== To do ==
Go through the entries and copy every line that has the string "numpy" in it.

(Before-and-after change records)

————————

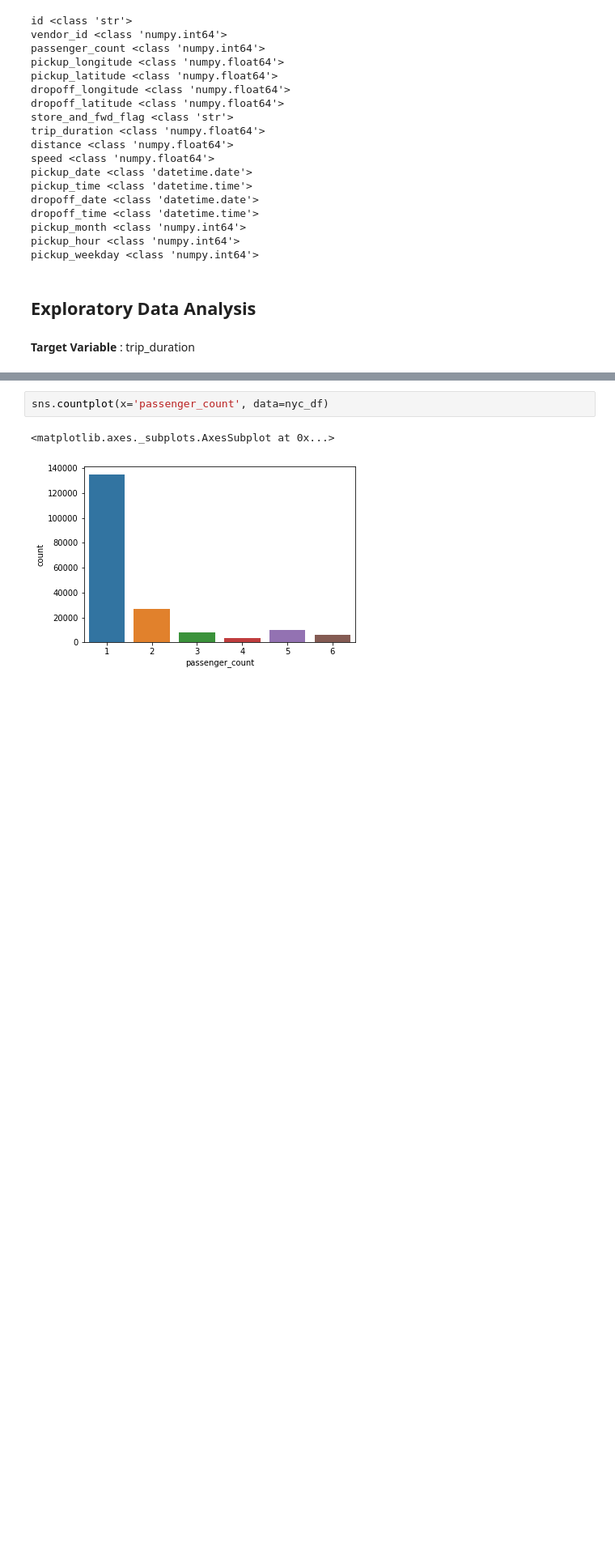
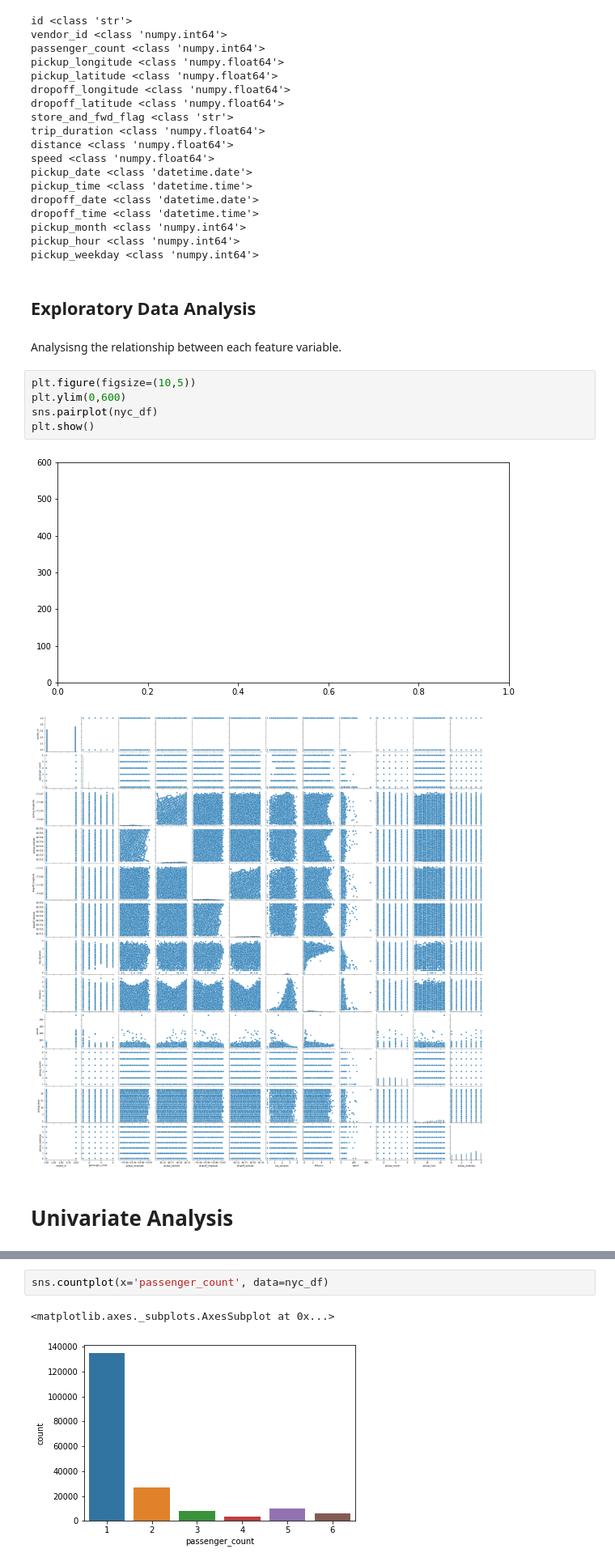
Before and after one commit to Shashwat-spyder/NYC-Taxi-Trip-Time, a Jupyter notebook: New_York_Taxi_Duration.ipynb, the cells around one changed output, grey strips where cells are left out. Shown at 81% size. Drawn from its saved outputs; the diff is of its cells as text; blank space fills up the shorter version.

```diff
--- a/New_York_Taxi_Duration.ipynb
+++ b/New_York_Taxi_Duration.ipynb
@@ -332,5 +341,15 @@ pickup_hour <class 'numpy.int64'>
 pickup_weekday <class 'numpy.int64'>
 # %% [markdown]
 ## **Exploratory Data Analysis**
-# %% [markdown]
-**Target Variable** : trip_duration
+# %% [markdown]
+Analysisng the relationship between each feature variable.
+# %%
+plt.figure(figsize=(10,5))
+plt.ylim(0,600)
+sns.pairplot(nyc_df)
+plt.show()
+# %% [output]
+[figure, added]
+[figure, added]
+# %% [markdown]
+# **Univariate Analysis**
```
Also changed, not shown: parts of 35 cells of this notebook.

————————

== Finished task ==
@@ -332,5 +341,15 @@ pickup_hour <class 'numpy.int64'>
 pickup_weekday <class 'numpy.int64'>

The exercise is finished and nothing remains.